On 25 July 2019, the City of Johannesburg's electricity service provider, City Power, suffered a ransomware attack which encrypted its databases, applications and network. The attack disabled the utility's website and prevented its customers from being able to purchase electricity from the utility which potentially impacted up to a quarter of a million customers. In addition, City Power was delayed from responding to localised blackouts, leaving several suburbs in the dark, as City Power's systems were unable to efficiently detect faults in the entity's distribution system.

Similarly, in March 2022, South Africa's state-owned national electricity utility, Eskom, which generates and distributes the majority of South Africa's electricity, suffered a ransomware attack. During the attack, crucial information from the company's servers was offered for sale by the hackers on the dark web.

A matter of particular concern is the vulnerability of generation and distribution assets in South Africa to cyber security threats. Whilst there has been no publicised event in which an Eskom power station or a private renewable energy company's generating assets have been attacked, the threat of this cannot be discounted as many such attacks have been observed overseas. A prominent example is the cyberattack suffered by a European wind turbine manufacturer whose satellite connection, remote monitoring and control of its wind turbines was disrupted. The disruption affected approximately 5800 wind turbines or the equivalent of 11 gigawatts of installed capacity. Fortunately, power supply stability could be maintained as the affected wind turbines switched to automatic mode, thus allowing them to operate, despite the disruption. However, the attack had necessitated the need for lengthy and costly upgrades to the company's hardware and software as well as the several months it took to restore connection with all of the affected wind turbines.

The above examples represent, amongst other threats, an attack on a company's ability to generate revenue, maintain the functioning of its critical infrastructure, a data breach of sensitive information and a disruption of communication between a company and its generating assets.

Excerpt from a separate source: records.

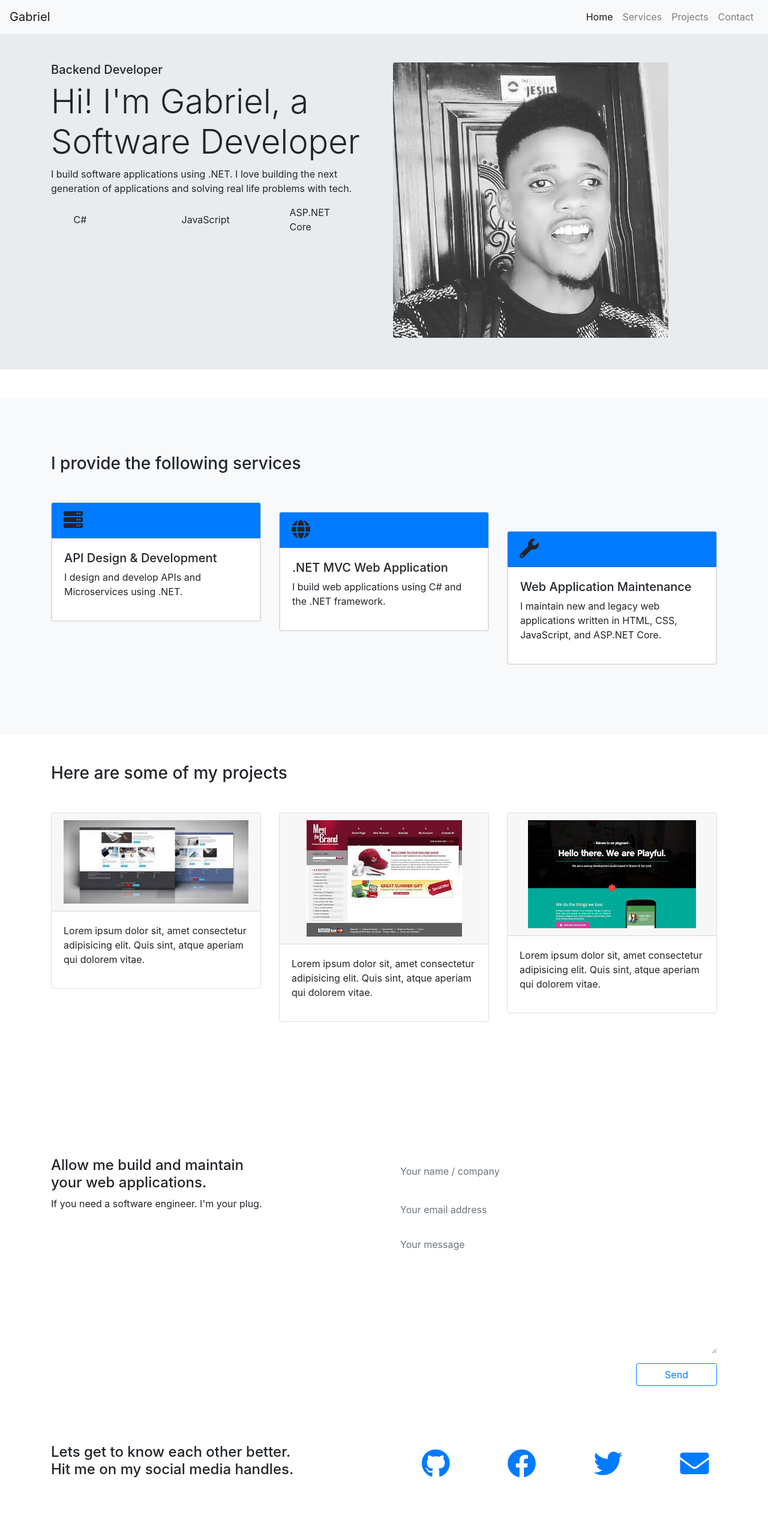
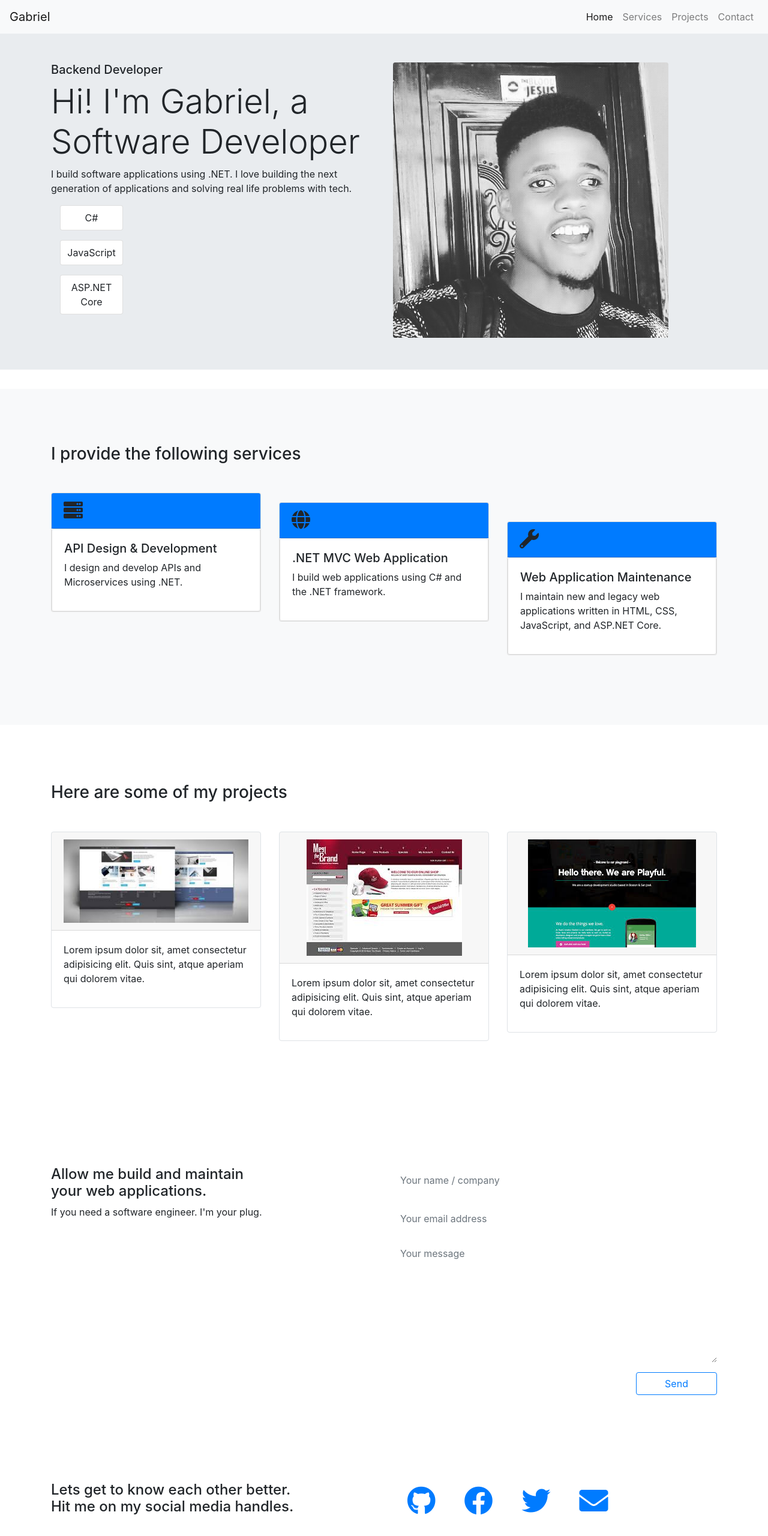
Before and after one commit to Iamkemical/Portfolio, a plain HTML site: page index.html in a window 1280 px wide. Shown: the whole page at 60% size. Before the commit the page ends 2520 px from the top, so only its background shows below. Drawn offline with nearby package versions, Linux system fonts and the light colour scheme.

Commit message:
Made changes to the responsiveness

```diff
--- a/css/style.css
+++ b/css/style.css
@@ -42,3 +42,14 @@ div .footer-icon:hover {
 div .footer-icon {
     transition: transform 0.5s ease-in-out;
 }
+
+.p-card:hover {
+    cursor: pointer;
+    transform: translateX(-50px);
+    background: #047aed;
+}
+
+.p-card {
+    transition: transform 7s ease-in-out;
+    transition: background-color 1s ease-in-out;
+}
--- a/index.html
+++ b/index.html
@@ -57,15 +57,15 @@
                             building the next generation of applications and solving
                             real life problems with tech.
                         </p>
-                        <div class="d-flex align-items-center">
-                            <div class="col-lg-3 col-md-6 col-sm-6 mx-sm-auto">
-                                <p>C#</p>
+                        <div >
+                            <div class="col-lg-3 col-md-6 col-sm-6">
+                                <p class="card text-center rounded py-2 p-card">C#</p>
                             </div>
-                            <div class="col-lg-3 col-md-6 col-sm-6 mx-sm-auto">
-                                <p>JavaScript</p>
+                            <div class="col-lg-3 col-md-6 col-sm-6 ">
+                                <p class="card text-center rounded py-2 p-card">JavaScript</p>
                             </div>
-                            <div class="col-lg-3 col-md-6 col-sm-6 mx-sm-auto">
-                                <p>ASP.NET Core</p>
+                            <div class="col-lg-3 col-md-6 col-sm-6">
+                                <p class="card text-center rounded py-2 p-card">ASP.NET Core</p>
                             </div>
                         </div>
                     </div>
@@ -77,7 +77,7 @@
           </div>
     <!-- End of Home section -->
     <!-- Services section -->
-          <section class="height bg-light align-content-center my-5" id="services">
+          <section class="height bg-light align-content-center py-5" id="services">
               <div class="container">
                   <h3 class="display-5 mb-5">I provide the following services</h3>
                   <div class="row">
@@ -109,7 +109,7 @@
                         </div>
                     </div>
 
-                    <div class="col-sm-12 col-md-6 col-lg-4 mb-4 mt-5">
+                    <div class="col-sm-12 col-md-6 col-lg-4 mb-4 mt-5 mx-md-auto">
                         <div class="card service-card">
                             <div class="card-header bg-primary">
                                 <i class="fa fa-wrench fa-2x"></i>
@@ -128,7 +128,7 @@
           </section>
     <!-- End of Services section -->
     <!-- Project section -->
-    <section class="project-section height my-5" id="projects">
+    <section class="project-section height py-5" id="projects">
         <div class="container my-5">
             <h3 class="display-5">Here are some of my projects</h3>
             <div class="row mt-5">
@@ -160,7 +160,7 @@
                     </div>
                 </div>
 
-                <div class="col-sm-12 col-md-6 col-lg-4 mb-3">
+                <div class="col-sm-12 col-md-6 col-lg-4 mb-3 mx-md-auto">
                     <div class="card border">
                         <div class="card-header d-flex justify-content-center">
                             <img src="/images/project-imageThree.jpg" alt="ProjectThree" class="img-fluid align-content-center">
@@ -179,7 +179,7 @@
     </section>
     <!-- End of Project section -->
     <!-- Contact us section -->
-    <section class="contact-us my-5" id="contact">
+    <section class="contact-us py-5" id="contact">
             <div class="container">
                 <div class="row">
                     <div class="col-lg-6 col-md-6 col-sm-12 my-5">
@@ -211,7 +211,7 @@
         </section>
     <!-- End of Contact us section -->
     <!-- Footer section -->
-     <footer class="footer my-5">
+     <footer class="footer py-5">
         <div class="container">
             <div class="row">
                 <div class="col-lg-6 col-md-6 col-sm-12">
@@ -219,11 +219,11 @@
                         <br />Hit me on my social media handles.
                     </h4>
                 </div>
-                <div class="col-lg-6 col-md-6 col-sm-12 d-flex align-items-center">
-                    <a href="#"><i class="fab fa-github fa-3x px-5 footer-icon"></i></a>
-                    <a href="#"><i class="fab fa-facebook fa-3x px-5 footer-icon"></i></a>
-                    <a href="#"><i class="fab fa-twitter fa-3x px-5 footer-icon"></i></a>
-                    <a href="#"><i class="fa fa-envelope fa-3x px-5 footer-icon"></i></a>
+                <div class="col-lg-6 col-md-6 col-sm-12 d-flex align-items-center flex-wrap">
+                    <a href="#"><i class="fab fa-github fa-3x px-4 footer-icon"></i></a>
+                    <a href="#"><i class="fab fa-facebook fa-3x px-4 footer-icon"></i></a>
+                    <a href="#"><i class="fab fa-twitter fa-3x px-4 footer-icon"></i></a>
+                    <a href="#"><i class="fa fa-envelope fa-3x px-4 footer-icon mx-auto"></i></a>
                 </div>
             </div>
         </div>
```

Increasingly, these threats represent a hybrid threat to both a company's cyber space (eg. an online payment system) as well as its physical assets (eg. with the operation of generating assets). Such a threat clearly necessitates increased cyber security resilience from a practical, IT and legal perspective.

Statutory and contractual obligations on energy clients to ensure cyber security resilience

In its most basic form, cyber security resilience refers to specific measures or strategies, developed, implemented and monitored by an organisation to both reduce the risk of a cyberattack and, upon occurrence, to mitigate against its effect.

This could include taking preventative technical and organisational steps to reduce the risk of a successful cyberattack and upon the occurrence of an attack, to establish or activate a response team, identify the breadth and depth of the risk, to contain it and, once initial threat vector has been established, recover and build back stronger from the cyberattack.

We believe that the development, implementation and monitoring of a cyber resilience strategy may become both a contractual and / or statutory obligation in the South African energy sector.

In respect of statutory obligations, entities in the energy sector should familiarise themselves with the Critical Infrastructure Protection Act No 8 of 2019 ("CIPA"; in force since 1 April 2022).

Under CIPA Chapter 4, a 'person in control' of any 'infrastructure', which has been declared as 'critical infrastructure', by the Minister of Police must take such steps as may be prescribed to them by the Minister of Police to 'secure' such 'critical infrastructure'. Subject only to certain narrow exceptions, it is the 'person in control' of a 'critical infrastructure' who shall bear the cost and responsibility to implement the required security measures and must appoint a person to oversee the fulfilment of these duties.

CIPA defines the term 'security' as including, but not limited to (i) physical security, (ii) contingency plans applicable to critical infrastructure and (iii) measures aimed at protecting critical infrastructure. We believe the obligation to develop and implement a cyber resilient strategy will form part of the security measures, in terms of items (ii) and (iii) above, that must be taken once 'infrastructure' is declared 'critical infrastructure'. We note, however, that no 'infrastructure' has yet been declared as 'critical infrastructure' as per Chapter 3 of CIPA.

Nevertheless, given the significant consequences for a company of a hybrid cyberattack, we anticipate that contractual obligations will become increasingly prevalent as these do not require a legislative process to be followed before being put in place and the extent of the obligations are subject to negotiation between parties who may freely draw inspiration from common practices abroad.

The content of this article is intended to provide a general guide to the subject matter. Specialist advice should be sought about your specific circumstances.